— What you are asked to do —
Pull every line with the word "columnwidth" out of the entries below.

— Information given —
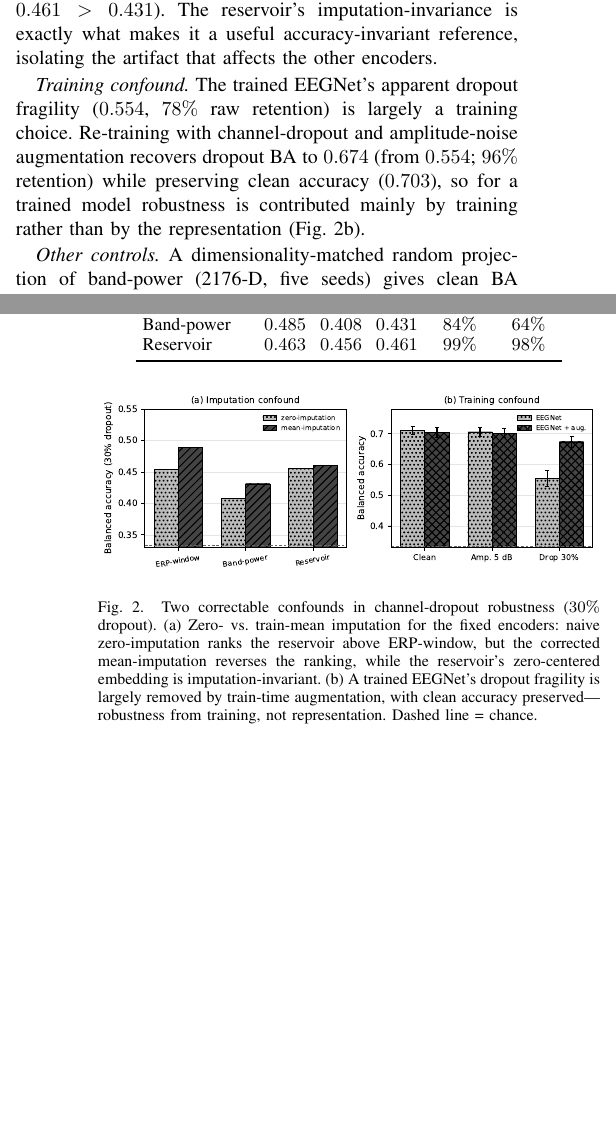
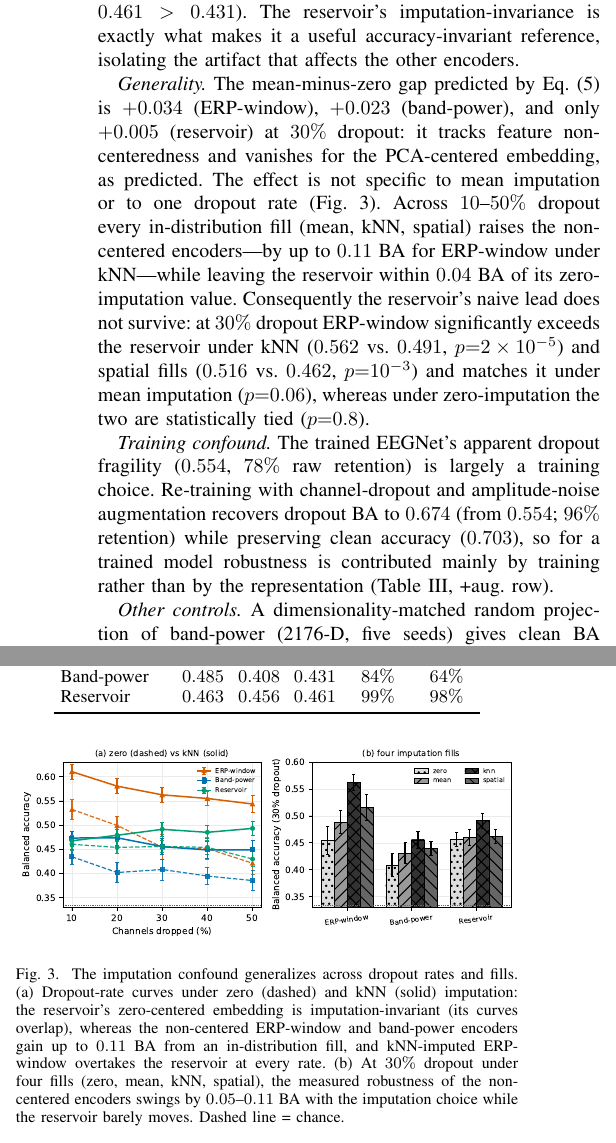
Before and after one commit to TheAwesomeAndy/OperationDistinctnessConf1, a LaTeX paper (manuscript/main_bibm2026.tex): two parts of the columns of pages 4 and 5 of 6 before the commit and two parts of the columns of page 5 of 6 after it, joined at a grey line, cut so that both start at the same text, the shorter picture padded with empty space. The pictures show the PDF file manuscript/main_bibm2026.pdf that the author committed with the source.

Commit message:
Restore figures; generalize the imputation confound with a non-invariance lemma (#21)
Restore the results-overview figure and add a generalization figure; add a formal non-invariance lemma (Eq. 5) and an experiment showing the imputation-induced rank reversal holds across dropout rates 10-50% and four imputation fills (zero/mean/kNN/spatial), with per-fold Wilcoxon tests and empirical confirmation that the offset artifact vanishes for the PCA-centered reservoir (+0.005) but not for non-centered encoders (+0.034 ERP). Body now fills the full 6 pages. 0 overfull, 24 references.

```diff
--- a/manuscript/main_bibm2026.tex
+++ b/manuscript/main_bibm2026.tex
@@ -53,7 +53,7 @@ This paper asks whether reported channel-dropout robustness rankings of affectiv
 \begin{enumerate}
     \item A channel-dropout and amplitude-noise robustness audit of affective-ERP representations spanning fixed and trained encoders, under subject-grouped validation with per-fold confidence intervals and a permutation null (Sec.~\ref{sec:clean}, Tables~\ref{tab:clean}--\ref{tab:dropconf}).
     \item Identification and quantification of two confounds in channel-dropout robustness evaluation: an \emph{accuracy-floor} confound, corrected by an above-chance retention metric, and a \emph{zero-imputation} confound, corrected by train-mean imputation (Sec.~\ref{sec:confound}, Sec.~\ref{sec:perturb}).
-    \item A demonstration that the naive robustness ranking \emph{reverses} under the corrected protocol, and that the channel-dropout fragility of a trained EEGNet is largely removed by standard augmentation---separating robustness contributed by the representation from robustness contributed by training (Fig.~\ref{fig:confound}).
+    \item A demonstration that the naive robustness ranking \emph{reverses} under the corrected protocol, and that the channel-dropout fragility of a trained EEGNet is largely removed by standard augmentation---separating robustness contributed by the representation from robustness contributed by training (Fig.~\ref{fig:impute}, Table~\ref{tab:dropconf}).
     \item Use of a fixed, training-free reservoir as an accuracy-invariant reference whose zero-centered embedding is imputation-invariant, which exposes the confound in non-centered classical features; a single-bin ablation isolates the reservoir expansion from temporal bin granularity (Eq.~\eqref{eq:operator}).
 \end{enumerate}
 Clinical labels and affective categories define the external task structure; the representations are the object of study.
@@ -106,3 +109,6 @@ We report two robustness summaries and isolate two confounds. \emph{Raw retentio
+\frac{0-\mu}{\sigma}-\frac{\mu-\mu}{\sigma}=-\frac{\mu}{\sigma}.
+\end{equation}
+Train-only standardization makes the readout invariant to a constant feature offset, so re-centering a representation ($x\mapsto x-b$) leaves its clean accuracy unchanged yet shifts its zero-imputation dropout response by $b/\sigma$. Zero-imputation robustness is thus \emph{not invariant} to an information-preserving re-centering: a representation can be made to look arbitrarily more or less channel-robust without changing what it encodes. The confound vanishes exactly when $\mu=0$, which is why a mean-centered embedding (e.g., PCA features) is a fixed point of the imputation choice and serves as an invariant reference.
 
 \section{Experimental Protocol}
 \subsection{Dataset and Task}
@@ -135,4 +141,8 @@ All results are computed under a single protocol: StratifiedGroupKFold (5 folds,
 \section{Results}
 \subsection{Clean Classification and Controls}
 \label{sec:clean}
-Table~\ref{tab:clean} reports clean three-class performance. The trained EEGNet is the most accurate representation (BA $0.711$); among the fixed encoders, ERP-window features lead (A0$_e$, $0.616$), above band-power (A0, $0.485$) and the reservoir embedding (A1, $0.463$). A label-permutation null gives BA $0.338\pm0.022$, so every configuration encodes genuine signal (all exceed the null by more than five standard deviations) while the absolute clean separability of the fixed encoders remains modest.
+Table~\ref{tab:clean} reports clean three-class performance, and Fig.~\ref{fig:overview} shows the full accuracy landscape under clean, amplitude-noise, and (naive, zero-imputed) channel-dropout conditions. The trained EEGNet is the most accurate representation (BA $0.711$); among the fixed encoders, ERP-window features lead (A0$_e$, $0.616$), above band-power (A0, $0.485$) and the reservoir embedding (A1, $0.463$). A label-permutation null gives BA $0.338\pm0.022$, so every configuration encodes genuine signal (all exceed the null by more than five standard deviations) while the absolute clean separability of the fixed encoders remains modest.
+
+\begin{figure}[t]
+\centering
+\includegraphics[width=0.92\columnwidth]{ana03_robustness_inscope.pdf}
@@ -162,11 +175,11 @@ A1 & Reservoir \BSC{} (2176) & $0.463\pm0.013$ & $0.460$ & $0.644$ \\
 
 \subsection{Two Confounds in Channel-Dropout Robustness}
 \label{sec:perturb}
-Under \emph{amplitude} noise the accuracy ranking is preserved and degradation is mild for the high-capacity and reservoir representations (EEGNet $0.711\!\to\!0.706$, $99\%$ retention; reservoir $0.463\!\to\!0.449$, $97\%$), while the classical features fall more (ERP-window $0.616\!\to\!0.461$; band-power $0.485\!\to\!0.395$). \emph{Channel dropout} is where evaluation choices dominate the conclusion (Table~\ref{tab:dropconf}, Fig.~\ref{fig:confound}).
+Under \emph{amplitude} noise the accuracy ranking is preserved and degradation is mild for the high-capacity and reservoir representations (EEGNet $0.711\!\to\!0.706$, $99\%$ retention; reservoir $0.463\!\to\!0.449$, $97\%$), while the classical features fall more (ERP-window $0.616\!\to\!0.461$; band-power $0.485\!\to\!0.395$). \emph{Channel dropout} is where evaluation choices dominate the conclusion (Table~\ref{tab:dropconf}, Fig.~\ref{fig:impute}).
 
 \emph{Accuracy-floor confound.} Under the standard zero-imputation, raw retention ranks the reservoir first by a wide margin ($99\%$ at $30\%$ dropout)---but only because it operates near chance, leaving little distance from its clean BA ($0.463$) to the $1/3$ floor. Above-chance retention removes this artifact and compresses the gap (reservoir $95\%$, band-power $64\%$, EEGNet $59\%$, ERP-window $55\%$), so a ``most robust'' verdict from raw retention is largely an accuracy-floor effect.
 
 \emph{Zero-imputation confound.} Zeroing a dropped channel's features and then standardizing maps them to $-\mu/\sigma$, an out-of-distribution value for features with non-zero mean. Train-mean imputation instead maps them to a neutral value and raises the dropout BA of the classical encoders (band-power $0.408\!\to\!0.431$, ERP-window $0.454\!\to\!0.489$ at $30\%$; up to $+0.043$ at $50\%$), while the reservoir---whose PCA embedding is zero-centered---is essentially unchanged ($0.456\!\to\!0.461$). The fixed-encoder dropout ranking therefore \emph{reverses}: zero-imputation ranks the reservoir first ($0.456>0.454>0.408$), but the corrected imputation ranks ERP-window first ($0.489>0.461>0.431$). The reservoir's imputation-invariance is exactly what makes it a useful accuracy-invariant reference, isolating the artifact that affects the other encoders.
 
-\emph{Training confound.} The trained EEGNet's apparent dropout fragility ($0.554$, $78\%$ raw retention) is largely a training choice. Re-training with channel-dropout and amplitude-noise augmentation recovers dropout BA to $0.674$ (from $0.554$; $96\%$ retention) while preserving clean accuracy ($0.703$), so for a trained model robustness is contributed mainly by training rather than by the representation (Fig.~\ref{fig:confound}b).
+\emph{Generality.} The mean-minus-zero gap predicted by Eq.~\eqref{eq:noninv} is $+0.034$ (ERP-window), $+0.023$ (band-power), and only $+0.005$ (reservoir) at $30\%$ dropout: it tracks feature non-centeredness and vanishes for the PCA-centered embedding, as predicted. The effect is not specific to mean imputation or to one dropout rate (Fig.~\ref{fig:impute}). Across $10$--$50\%$ dropout every in-distribution fill (mean, kNN, spatial) raises the non-centered encoders---by up to $0.11$~BA for ERP-window under kNN---while leaving the reservoir within $0.04$~BA of its zero-imputation value. Consequently the reservoir's naive lead does not survive: at $30\%$ dropout ERP-window significantly exceeds the reservoir under kNN ($0.562$ vs.\ $0.491$, $p{=}2\times10^{-5}$) and spatial fills ($0.516$ vs.\ $0.462$, $p{=}10^{-3}$) and matches it under mean imputation ($p{=}0.06$), whereas under zero-imputation the two are statistically tied ($p{=}0.8$).
 
@@ -193,8 +208,8 @@ Reservoir & $0.463$ & $0.456$ & $0.461$ & $99\%$ & $98\%$ \\
 
 \begin{figure}[t]
 \centering
-\includegraphics[width=\columnwidth]{fig_confound.pdf}
-\caption{Two correctable confounds in channel-dropout robustness ($30\%$ dropout). (a)~Zero- vs.\ train-mean imputation for the fixed encoders: naive zero-imputation ranks the reservoir above ERP-window, but the corrected mean-imputation reverses the ranking, while the reservoir's zero-centered embedding is imputation-invariant. (b)~A trained EEGNet's dropout fragility is largely removed by train-time augmentation, with clean accuracy preserved---robustness from training, not representation. Dashed line = chance.}
-\label{fig:confound}
+\includegraphics[width=\columnwidth]{fig_impute.pdf}
+\caption{The imputation confound generalizes across dropout rates and fills. (a)~Dropout-rate curves under zero (dashed) and kNN (solid) imputation: the reservoir's zero-centered embedding is imputation-invariant (its curves overlap), whereas the non-centered ERP-window and band-power encoders gain up to $0.11$~BA from an in-distribution fill, and kNN-imputed ERP-window overtakes the reservoir at every rate. (b)~At $30\%$ dropout under four fills (zero, mean, kNN, spatial), the measured robustness of the non-centered encoders swings by $0.05$--$0.11$~BA with the imputation choice while the reservoir barely moves. Dashed line = chance.}
+\label{fig:impute}
 \end{figure}
 
```
Also changed, not shown: manuscript/figures/imported/fig_impute.pdf (added), manuscript/main_bibm2026.pdf, manuscript/main_bibm2026_with_cv.pdf, manuscript/main_bibm2026.tex (20 more changed lines), 1 other file.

— Task answer —
+\includegraphics[width=0.92\columnwidth]{ana03_robustness_inscope.pdf}
-\includegraphics[width=\columnwidth]{fig_confound.pdf}
+\includegraphics[width=\columnwidth]{fig_impute.pdf}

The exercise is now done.